_EXERCISE AIM_.
Read through the entries below and return each line with the word "align".

_DATA SHOWN_.
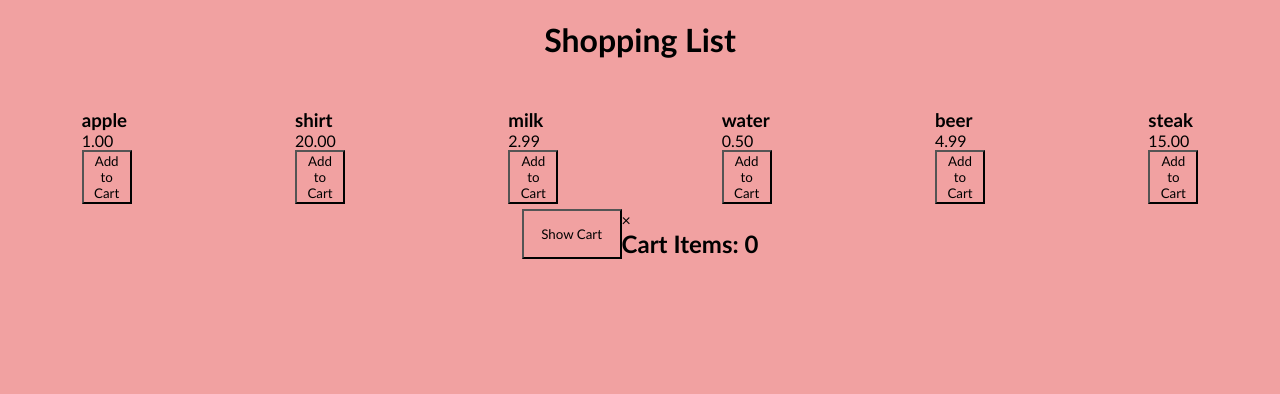
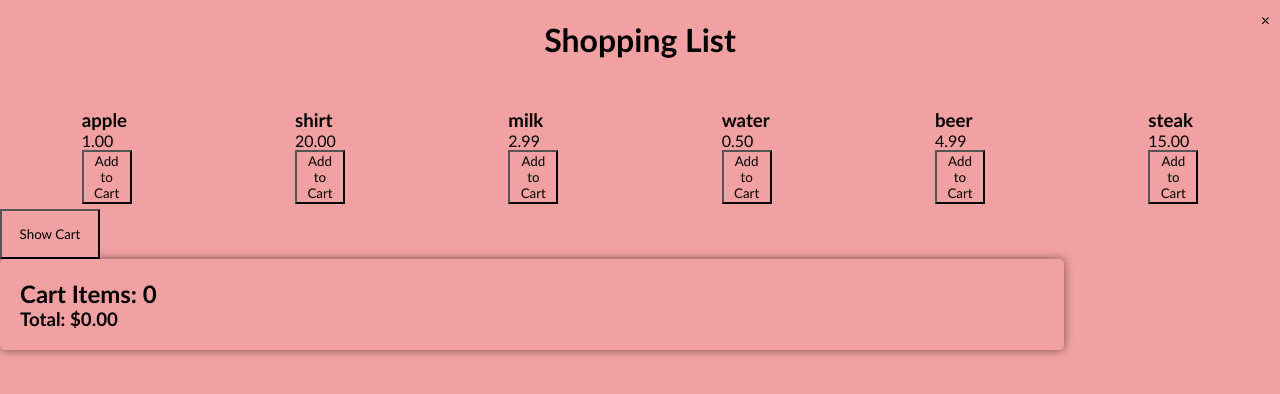
Before and after one commit to thejjwang/reactShoppingCart, a React (Vite) app in the folder vite-project/: page / in a window 1280 px wide. Both pictures are taken after a click on the button "Show Cart". Shown: the top 394 px of the page. Built offline with nearby package versions, Linux system fonts and the light colour scheme.

Commit message:
used reduce method to show total price

```diff
--- a/vite-project/src/App.css
+++ b/vite-project/src/App.css
@@ -19,12 +19,3 @@
   justify-content: space-around;
   align-items: center;
 }
-.modal {
-  display: flex;
-  justify-content: center;
-  align-items: center;
-}
-.modal button {
-  width: 100px;
-  height: 50px;
-}
--- /dev/null
+++ b/vite-project/src/ShowCart.css
@@ -0,0 +1,38 @@
+.modal-overlay {
+  display: none;
+  position: fixed;
+  top: 0;
+  left: 0;
+  width: 100%;
+  height: 100%;
+  background-color: rgba(255, 255, 255, 0.9);
+  z-index: 1000;
+}
+
+.modal.active {
+  display: flex;
+  align-items: center;
+  justify-content: center;
+  background: none;
+}
+
+.modal-content {
+  /* background-color: white; */
+  padding: 20px;
+  border-radius: 5px;
+  box-shadow: 0px 0px 10px rgba(0, 0, 0, 0.5);
+  max-width: 80%;
+  max-height: 80%;
+  overflow: auto;
+}
+
+.close {
+  position: absolute;
+  top: 10px;
+  right: 10px;
+  cursor: pointer;
+}
+.modal button {
+  width: 100px;
+  height: 50px;
+}
--- a/vite-project/src/ShowCart.jsx
+++ b/vite-project/src/ShowCart.jsx
@@ -1,4 +1,5 @@
 import { useState } from "react";
+import './ShowCart.css';
 
 const ShowCart = ({ cart }) => {
     const [isModalOpen, setIsModalOpen] = useState(false);
@@ -6,7 +7,7 @@ const ShowCart = ({ cart }) => {
     const toggleModal = () => {
         setIsModalOpen(!isModalOpen);
     }
-
+    let totalPrice = cart.reduce((total, item) => total + parseFloat(item.price), 0).toFixed(2)
   return (
     <div className="modal">
       <button onClick={() => toggleModal()}>
@@ -20,6 +21,7 @@ const ShowCart = ({ cart }) => {
             {cart.map((item, index) =>
             <li key={index}>{item.name} - ${item.price}</li>)}
         </ul>
+        <h3>Total: ${totalPrice}</h3>
       </div>
       )}
     </div>
```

_RESPONSE_.
   align-items: center;
-  align-items: center;
+  align-items: center;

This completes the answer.